The discussion would enable them to come up with the full story of the slave trade, as it happened to set the records straight.
"Its footprints are ever-present in archival sources, oral tradition, indigenous festivals, caves, slave baths and slave markets scattered all over the country and Africa," Professor James Anquandah, a member of the National Slave Route project, said.
He said until recently, there had been little importance attached to the history of the Trans-Atlantic Slave Trade, whose history needed to be revealed and told.
Professor Anquandah said such landmarks of the slave trade could be harnessed for tourism development of the slave trade. Researchers, historians and politicians from Africa and participants from the Diaspora, Europe among others, are attending the four-day conference, which began in Accra on Monday.
Dr Akosua Perbi of the History Department, University of Ghana, who spoke on the pre-colonial slave camps at Jenini in the Brong Ahafo Region, said Jenini still had a mass burial site where the slaves were buried.
She said there was evidence that in Jenini one could find human bones lying outside houses that had been built on the burial site. "As people sweep their compounds everyday they could see frames of skulls on the ground, and whenever it rains, a lot of bones are washed away."
Dr Perbi said these also gave evidence to the slave trade and the existence of a slave camp at Jenini.
Professor Michel Doortmont of the University of Groningen in the Netherlands also gave evidence that there were still some descendants of Van der Noot de Geeter, a Dutch slave merchant, who was involved in the slave trade and established a family in Africa.

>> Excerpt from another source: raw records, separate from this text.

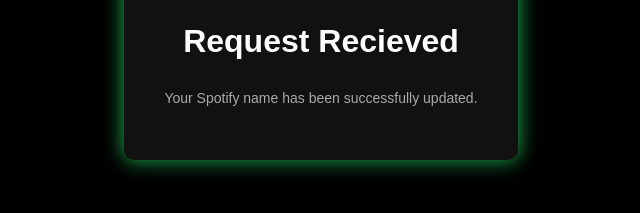
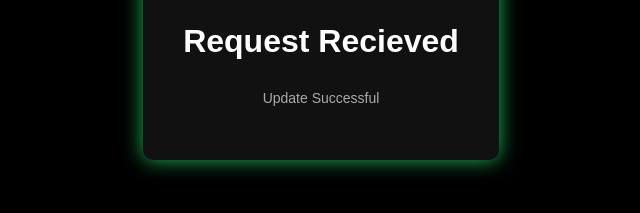
Before and after one commit to myResets/spotify, a plain HTML site: page thank-you.html in a window 1280 px wide. Shown: the part 411-624 px from the top of the page, without its empty margins (319-959 px from the left). Drawn offline with Linux system fonts and the light colour scheme.

Commit message:
Add files via upload
typo in thank you

```diff
--- a/thank-you.html
+++ b/thank-you.html
@@ -74,7 +74,7 @@
     <div class="reset-container">
         <img src="logo.png" alt="Logo" class="logo">
         <h1>Request Recieved</h1>
-        <p>Your Spotify name has been successfully updated.</p>
+        <p>Update Successful</p>
     </div>
 </body>
 
```
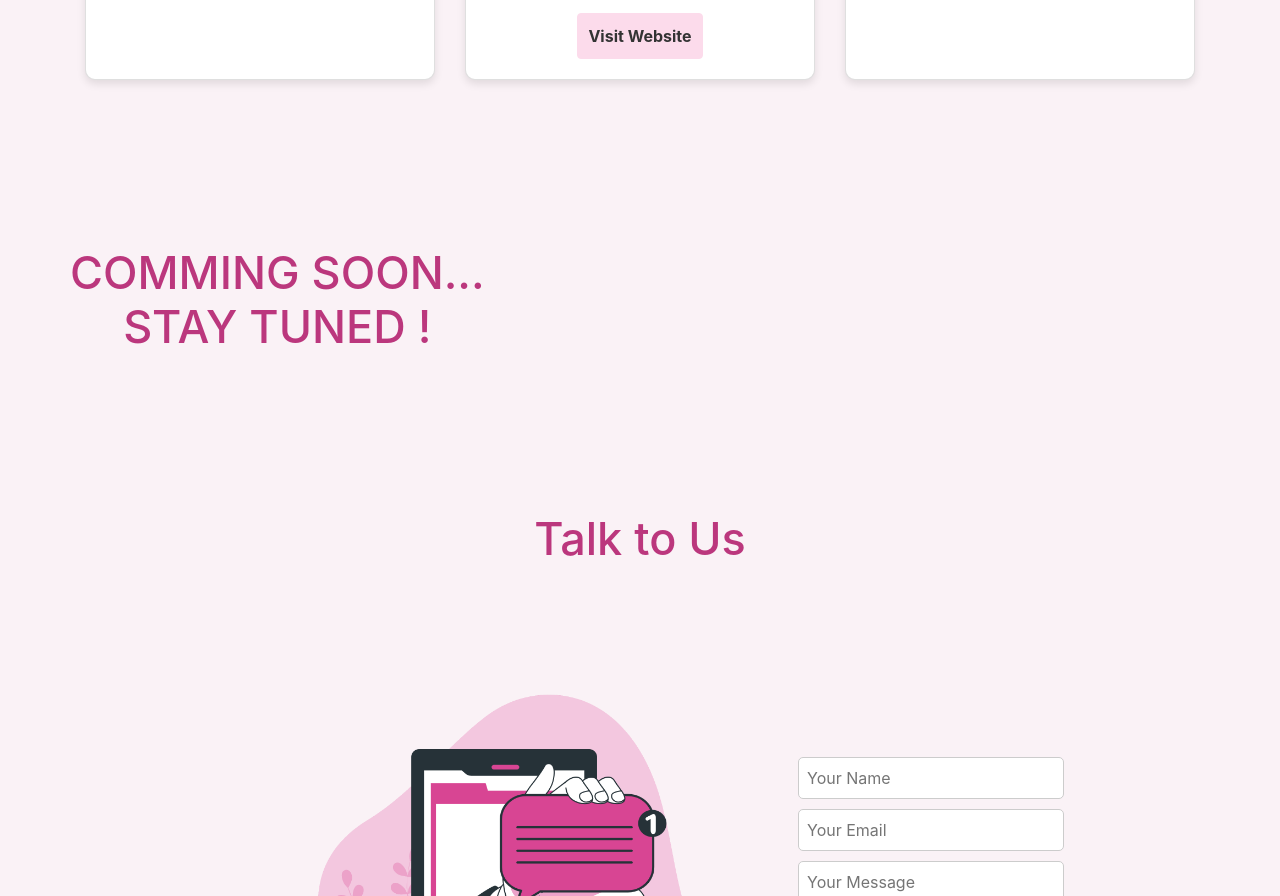
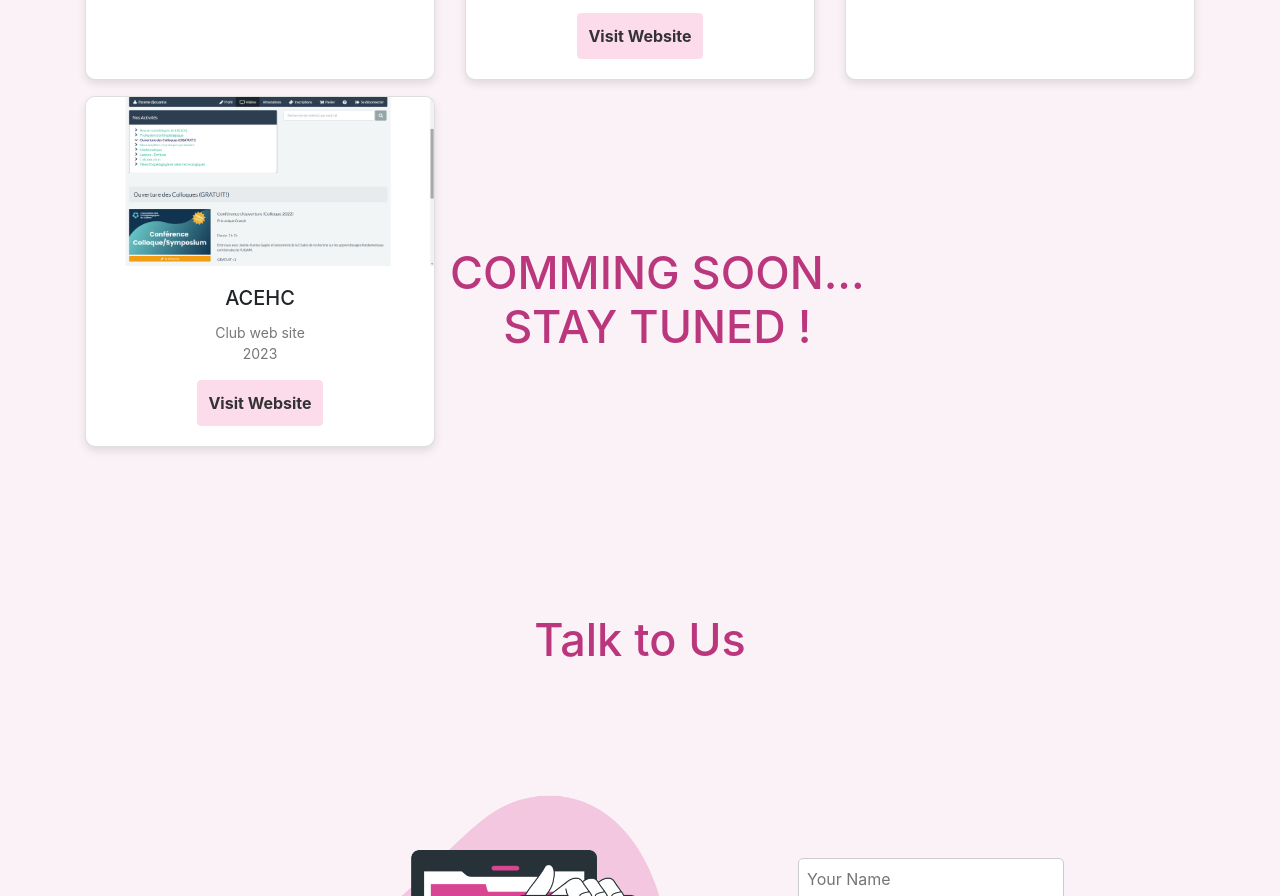
Before and after one commit to IhceneDjou/IhceneDjou.github.io, a plain HTML site: page portfolio/index.html in a window 1280 px wide. Shown: the part 2586-3482 px from the top of the page. Drawn offline with nearby package versions, Linux system fonts and the light colour scheme.

Commit message:
Update index.html

```diff
--- a/portfolio/index.html
+++ b/portfolio/index.html
@@ -207,7 +207,16 @@
                 </div>
               </div>
 
-
+            <div class="col-md-4 mb-3">
+                <div class="card">
+                  <img src="images/pro3.png" class="card-img-top" alt="Card Image">
+                  <div class="card-body">
+                    <h5 class="card-title">ACEHC</h5>
+                    <p class="card-text">Club web site<br>2023</p>
+                    <a href="https://acehc.org/" target="_blank" class="btn btn-primary">Visit Website</a>
+                  </div>
+                </div>
+              </div>
 
 
 
```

"The existence of the many forts and castles, European monuments of war, plunder and militarised trade, forming a chain link across the West African Coast, are evidence of the reign of violent military might." The participants would also be looking at the legacies and expectations of the slave trade and its effect on Africa. 31 Aug. 04